I wonder if I said something wrong, seeing as his reply is dry. Actually, he stands, moving away from me and to someone else staying here. It’s clear that I offended him, or had said something wrong. Although, I’m not sure what I could have done. Throughout my life, Daniel and I have never been close but I have always tried to do whatever I can to help him. Yet he always tosses that aside because I’m not the person he wants me to be. I’m not our dad who’s telling him he loves him, or cheering him on. I’m not our mom who’s hugging him while he cries through the hardest withdrawals possible. I’m not who he wants, but I was always the one who wanted to help him the most. It never got me anywhere, though. I don’t think I could ever be enough to help him either.
When we were kids, the two of us would always play together on the playground near our house. Our parents told us to be careful because we could encounter strangers or fall and hurt ourselves. Around the fourth time we went, he didn’t listen to them. Daniel thought he would be bold and jump off the top of a slide, not thinking about the hard ground below, or the rest of the slide either. I remember him screaming and crying in pain, with me running to his side. Being younger than him, I didn’t know what was happening. I was scared something bad happened to him.

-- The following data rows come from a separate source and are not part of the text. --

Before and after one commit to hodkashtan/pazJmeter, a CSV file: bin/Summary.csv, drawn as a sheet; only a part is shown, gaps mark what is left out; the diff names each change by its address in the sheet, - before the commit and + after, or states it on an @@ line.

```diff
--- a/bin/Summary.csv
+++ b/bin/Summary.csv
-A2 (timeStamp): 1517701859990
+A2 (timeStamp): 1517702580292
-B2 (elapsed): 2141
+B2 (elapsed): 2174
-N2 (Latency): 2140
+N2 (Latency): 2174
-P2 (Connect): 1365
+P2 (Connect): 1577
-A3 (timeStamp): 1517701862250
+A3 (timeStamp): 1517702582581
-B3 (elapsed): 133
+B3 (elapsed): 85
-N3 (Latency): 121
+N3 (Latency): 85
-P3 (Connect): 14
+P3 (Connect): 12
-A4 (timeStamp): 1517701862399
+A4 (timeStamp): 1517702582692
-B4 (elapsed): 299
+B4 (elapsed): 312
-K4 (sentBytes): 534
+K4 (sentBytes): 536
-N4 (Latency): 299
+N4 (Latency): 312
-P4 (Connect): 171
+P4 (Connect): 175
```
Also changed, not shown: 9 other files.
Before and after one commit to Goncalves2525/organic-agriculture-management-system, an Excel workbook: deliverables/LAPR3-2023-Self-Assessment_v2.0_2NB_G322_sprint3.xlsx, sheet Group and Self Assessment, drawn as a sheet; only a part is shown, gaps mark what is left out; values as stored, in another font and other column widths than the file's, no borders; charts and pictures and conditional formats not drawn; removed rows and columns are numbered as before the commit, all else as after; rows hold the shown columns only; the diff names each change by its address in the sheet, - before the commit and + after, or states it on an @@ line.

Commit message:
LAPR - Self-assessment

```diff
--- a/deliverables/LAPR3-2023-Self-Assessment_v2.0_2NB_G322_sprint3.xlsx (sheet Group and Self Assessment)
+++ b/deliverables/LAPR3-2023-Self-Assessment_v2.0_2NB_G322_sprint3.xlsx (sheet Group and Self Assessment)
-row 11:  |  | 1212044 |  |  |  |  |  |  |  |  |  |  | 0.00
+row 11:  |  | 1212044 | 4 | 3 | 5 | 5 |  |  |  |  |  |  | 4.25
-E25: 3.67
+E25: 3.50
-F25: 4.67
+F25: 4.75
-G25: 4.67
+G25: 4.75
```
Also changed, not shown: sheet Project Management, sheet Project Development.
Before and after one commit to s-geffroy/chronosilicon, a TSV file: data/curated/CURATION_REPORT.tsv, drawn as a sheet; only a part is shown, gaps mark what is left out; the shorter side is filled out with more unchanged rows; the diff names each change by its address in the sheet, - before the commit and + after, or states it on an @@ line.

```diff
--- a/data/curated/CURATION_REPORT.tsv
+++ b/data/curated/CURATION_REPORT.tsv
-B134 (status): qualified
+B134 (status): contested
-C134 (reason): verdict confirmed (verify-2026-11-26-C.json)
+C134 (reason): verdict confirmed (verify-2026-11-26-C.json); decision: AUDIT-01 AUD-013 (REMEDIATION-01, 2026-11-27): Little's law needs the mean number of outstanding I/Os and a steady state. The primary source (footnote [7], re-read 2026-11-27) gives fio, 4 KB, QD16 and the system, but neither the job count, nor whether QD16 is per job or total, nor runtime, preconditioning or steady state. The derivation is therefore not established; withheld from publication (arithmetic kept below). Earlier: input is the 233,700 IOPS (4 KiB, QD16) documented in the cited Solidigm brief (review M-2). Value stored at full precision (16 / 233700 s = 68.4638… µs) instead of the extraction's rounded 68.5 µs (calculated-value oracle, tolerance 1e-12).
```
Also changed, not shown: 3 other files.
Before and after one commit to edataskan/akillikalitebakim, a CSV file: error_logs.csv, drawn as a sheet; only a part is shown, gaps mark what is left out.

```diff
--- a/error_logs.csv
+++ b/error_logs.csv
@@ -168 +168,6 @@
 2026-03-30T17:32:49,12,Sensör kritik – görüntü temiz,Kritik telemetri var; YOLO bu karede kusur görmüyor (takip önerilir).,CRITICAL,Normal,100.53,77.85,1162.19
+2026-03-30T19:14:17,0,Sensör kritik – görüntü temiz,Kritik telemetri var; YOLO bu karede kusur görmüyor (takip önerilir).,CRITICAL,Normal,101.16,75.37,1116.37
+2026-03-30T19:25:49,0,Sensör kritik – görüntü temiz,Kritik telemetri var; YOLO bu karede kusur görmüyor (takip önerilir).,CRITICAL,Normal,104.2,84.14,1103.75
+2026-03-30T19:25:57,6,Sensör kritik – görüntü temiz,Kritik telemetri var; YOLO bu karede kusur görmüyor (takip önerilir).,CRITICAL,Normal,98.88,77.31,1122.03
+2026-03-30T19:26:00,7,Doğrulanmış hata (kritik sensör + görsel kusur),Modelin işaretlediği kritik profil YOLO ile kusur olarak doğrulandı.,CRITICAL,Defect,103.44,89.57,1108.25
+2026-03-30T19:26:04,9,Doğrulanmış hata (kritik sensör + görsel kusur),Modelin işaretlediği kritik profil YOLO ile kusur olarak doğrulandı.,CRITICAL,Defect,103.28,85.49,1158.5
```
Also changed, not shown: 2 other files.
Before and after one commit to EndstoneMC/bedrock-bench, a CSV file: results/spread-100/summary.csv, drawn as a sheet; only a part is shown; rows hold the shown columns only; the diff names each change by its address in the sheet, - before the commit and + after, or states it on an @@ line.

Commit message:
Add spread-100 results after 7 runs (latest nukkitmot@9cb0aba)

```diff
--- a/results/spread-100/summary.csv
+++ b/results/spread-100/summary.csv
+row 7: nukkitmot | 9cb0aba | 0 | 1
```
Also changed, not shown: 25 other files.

The other parents were trying to help him, but he pushed me away when I would try. He would say I’m too dumb to know what to do and it would be impossible to actually help him, unlike everyone else. Now isn’t any different.
“I think I’m going to check out, please.” I say to the receptionist in the room. I see Daniel watching me from a distance, not sure what I’m doing, before beginning to walk over to me. But he doesn’t want me, and while I want to help him, some people don’t wish to be helped. You can’t do anything about that either.
Simply having to take off the name badge, I hold my arms close, ignoring my brothers questions. My heart beats out of its chest, like it could break out at any point, wanting to turn back and beg him to let me help. I don’t, though. I’m not helping someone who refuses to help themselves, or anyone around them. So I keep going, not looking to see who might be staring. And especially not to Daniel, an addict who has no intentions of recovering.